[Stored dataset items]
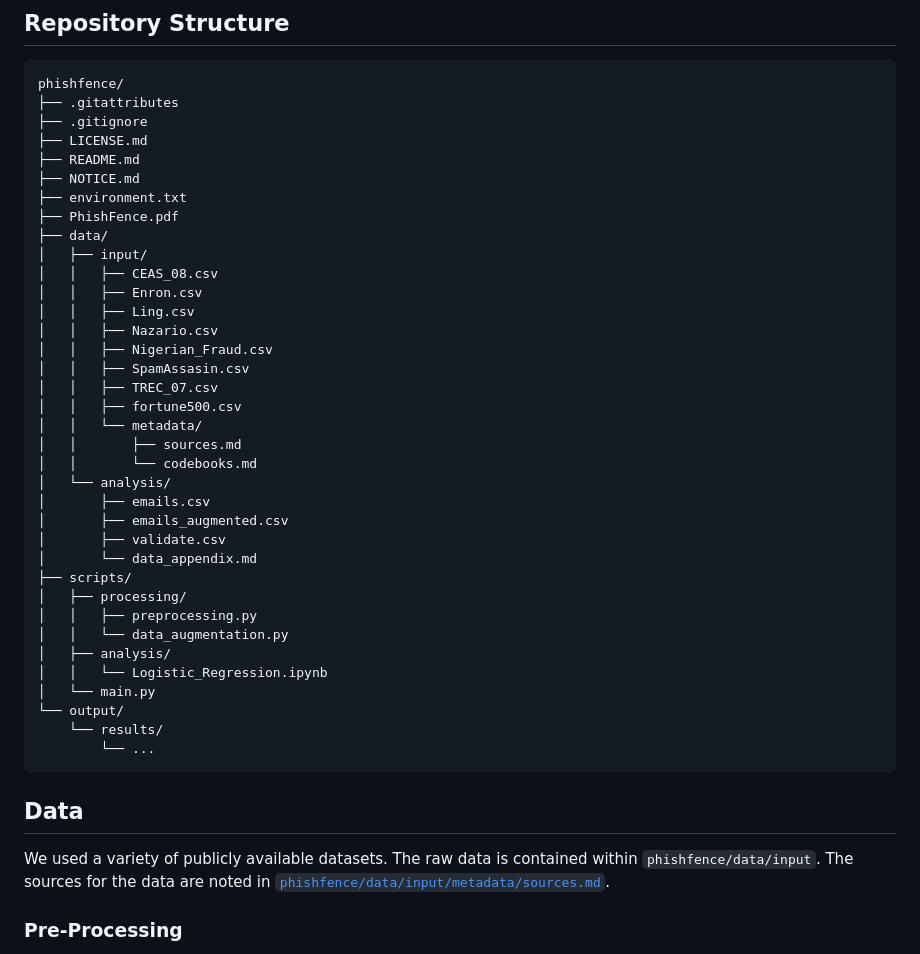
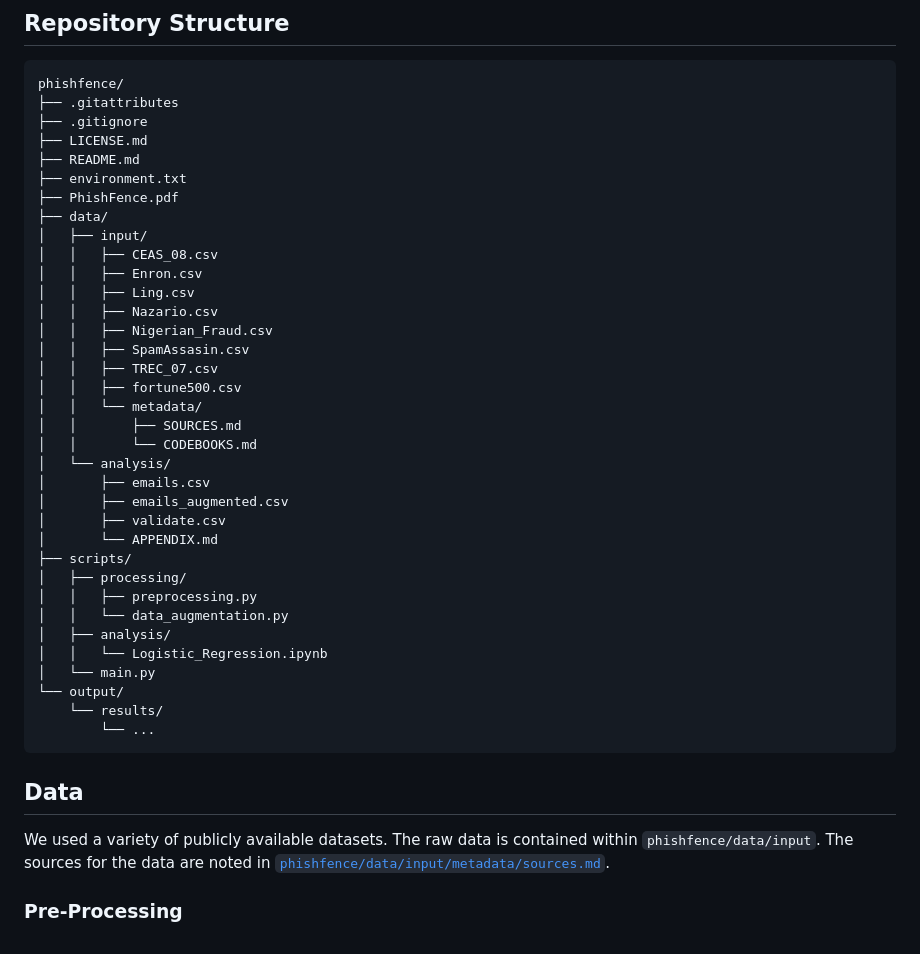
Before and after one commit to thomasha1310/rise-phishing-detection, a Markdown page: README.md, the part around the change printed below. GitHub-like rendering.

```diff
--- a/README.md
+++ b/README.md
@@ -11,7 +11,6 @@ phishfence/
 ├── .gitignore
 ├── LICENSE.md
 ├── README.md
-├── NOTICE.md
 ├── environment.txt
 ├── PhishFence.pdf
 ├── data/
@@ -25,13 +24,13 @@ phishfence/
 │   │   ├── TREC_07.csv
 │   │   ├── fortune500.csv
 │   │   └── metadata/
-│   │       ├── sources.md
-│   │       └── codebooks.md
+│   │       ├── SOURCES.md
+│   │       └── CODEBOOKS.md
 │   └── analysis/
 │       ├── emails.csv
 │       ├── emails_augmented.csv
 │       ├── validate.csv
-│       └── data_appendix.md
+│       └── APPENDIX.md
 ├── scripts/
 │   ├── processing/
 │   │   ├── preprocessing.py
```
Also changed, not shown: other parts of README.md (+1 -1 lines).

_Exercise_: Pull every line containing "README" from the data.

_Your response_:
Before and after one commit to thomasha1310/rise-phishing-detection, a Markdown page: README.md, the part around the change printed below. GitHub-like rendering.
--- a/README.md
+++ b/README.md
 ├── README.md
Also changed, not shown: other parts of README.md (+1 -1 lines).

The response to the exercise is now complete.